The answer must consist of each line below that holds the word "QLabel", copied as it stands.

== Change listing data ==
......

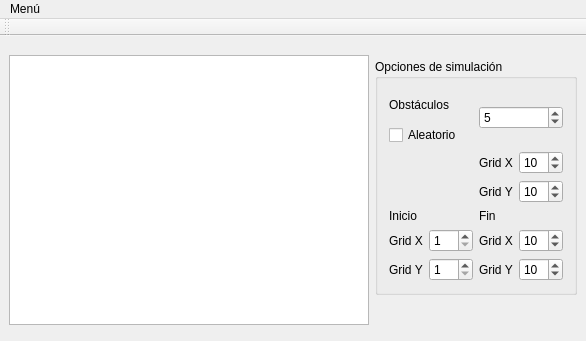
Qt form mainwindow.ui (Faaa97/CocheAutonomo) before a commit.
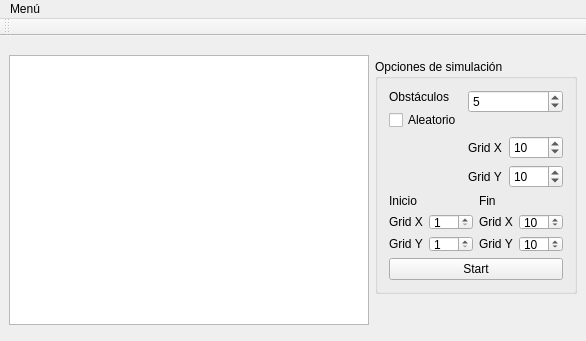
The same form after that commit.

```diff
--- a/mainwindow.ui
+++ b/mainwindow.ui
@@ -57,7 +57,7 @@
       <x>375</x>
       <y>23</y>
       <width>202</width>
-      <height>236</height>
+      <height>235</height>
      </rect>
     </property>
     <property name="sizePolicy">
@@ -75,8 +75,45 @@
     <property name="title">
      <string>Opciones de simulación</string>
     </property>
-    <layout class="QGridLayout" name="gridLayout">
-     <item row="2" column="1">
+    <layout class="QFormLayout" name="formLayout">
+     <item row="0" column="0">
+      <layout class="QVBoxLayout" name="verticalLayout">
+       <item>
+        <widget class="QLabel" name="label_2">
+         <property name="sizePolicy">
+          <sizepolicy hsizetype="Expanding" vsizetype="Expanding">
+           <horstretch>0</horstretch>
+           <verstretch>0</verstretch>
+          </sizepolicy>
+         </property>
+         <property name="text">
+          <string>Obstáculos</string>
+         </property>
+        </widget>
+       </item>
+       <item>
+        <widget class="QCheckBox" name="ObstaculosAleatorios">
+         <property name="text">
+          <string>Aleatorio</string>
+         </property>
+        </widget>
+       </item>
+      </layout>
+     </item>
+     <item row="0" column="1">
+      <widget class="QSpinBox" name="PorcentajeObstaculos">
+       <property name="minimum">
+        <number>0</number>
+       </property>
+       <property name="maximum">
+        <number>99</number>
+       </property>
+       <property name="value">
+        <number>5</number>
+       </property>
+      </widget>
+     </item>
+     <item row="1" column="1">
       <layout class="QHBoxLayout" name="horizontalLayout">
        <item>
         <widget class="QLabel" name="label_4">
@@ -100,7 +137,31 @@
        </item>
       </layout>
      </item>
-     <item row="4" column="0" colspan="2">
+     <item row="2" column="1">
+      <layout class="QHBoxLayout" name="horizontalLayout_2">
+       <item>
+        <widget class="QLabel" name="label_5">
+         <property name="text">
+          <string>Grid Y</string>
+         </property>
+        </widget>
+       </item>
+       <item>
+        <widget class="QSpinBox" name="ValueY">
+         <property name="minimum">
+          <number>5</number>
+         </property>
+         <property name="maximum">
+          <number>9999</number>
+         </property>
+         <property name="value">
+          <number>10</number>
+         </property>
+        </widget>
+       </item>
+      </layout>
+     </item>
+     <item row="3" column="0" colspan="2">
       <layout class="QHBoxLayout" name="horizontalLayout_9">
        <item>
         <layout class="QVBoxLayout" name="verticalLayout_2">
@@ -216,64 +277,10 @@
        </item>
       </layout>
      </item>
-     <item row="0" column="0">
-      <layout class="QVBoxLayout" name="verticalLayout">
-       <item>
-        <widget class="QLabel" name="label_2">
-         <property name="sizePolicy">
-          <sizepolicy hsizetype="Expanding" vsizetype="Expanding">
-           <horstretch>0</horstretch>
-           <verstretch>0</verstretch>
-          </sizepolicy>
-         </property>
-         <property name="text">
-          <string>Obstáculos</string>
-         </property>
-        </widget>
-       </item>
-       <item>
-        <widget class="QCheckBox" name="ObstaculosAleatorios">
-         <property name="text">
-          <string>Aleatorio</string>
-         </property>
-        </widget>
-       </item>
-      </layout>
-     </item>
-     <item row="3" column="1">
-      <layout class="QHBoxLayout" name="horizontalLayout_2">
-       <item>
-        <widget class="QLabel" name="label_5">
-         <property name="text">
-          <string>Grid Y</string>
-         </property>
-        </widget>
-       </item>
-       <item>
-        <widget class="QSpinBox" name="ValueY">
-         <property name="minimum">
-          <number>5</number>
-         </property>
-         <property name="maximum">
-          <number>9999</number>
-         </property>
-         <property name="value">
-          <number>10</number>
-         </property>
-        </widget>
-       </item>
-      </layout>
-     </item>
-     <item row="0" column="1">
-      <widget class="QSpinBox" name="PorcentajeObstaculos">
-       <property name="minimum">
-        <number>0</number>
-       </property>
-       <property name="maximum">
-        <number>99</number>
-       </property>
-       <property name="value">
-        <number>5</number>
+     <item row="4" column="0" colspan="2">
+      <widget class="QPushButton" name="pushButton">
+       <property name="text">
+        <string>Start</string>
        </property>
       </widget>
      </item>
```
Left out of the diff: 3 changed lines with no effect on the pictures.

......

== WRITTEN SOLUTION ==
+        <widget class="QLabel" name="label_2">
         <widget class="QLabel" name="label_4">
+        <widget class="QLabel" name="label_5">
-        <widget class="QLabel" name="label_2">
-        <widget class="QLabel" name="label_5">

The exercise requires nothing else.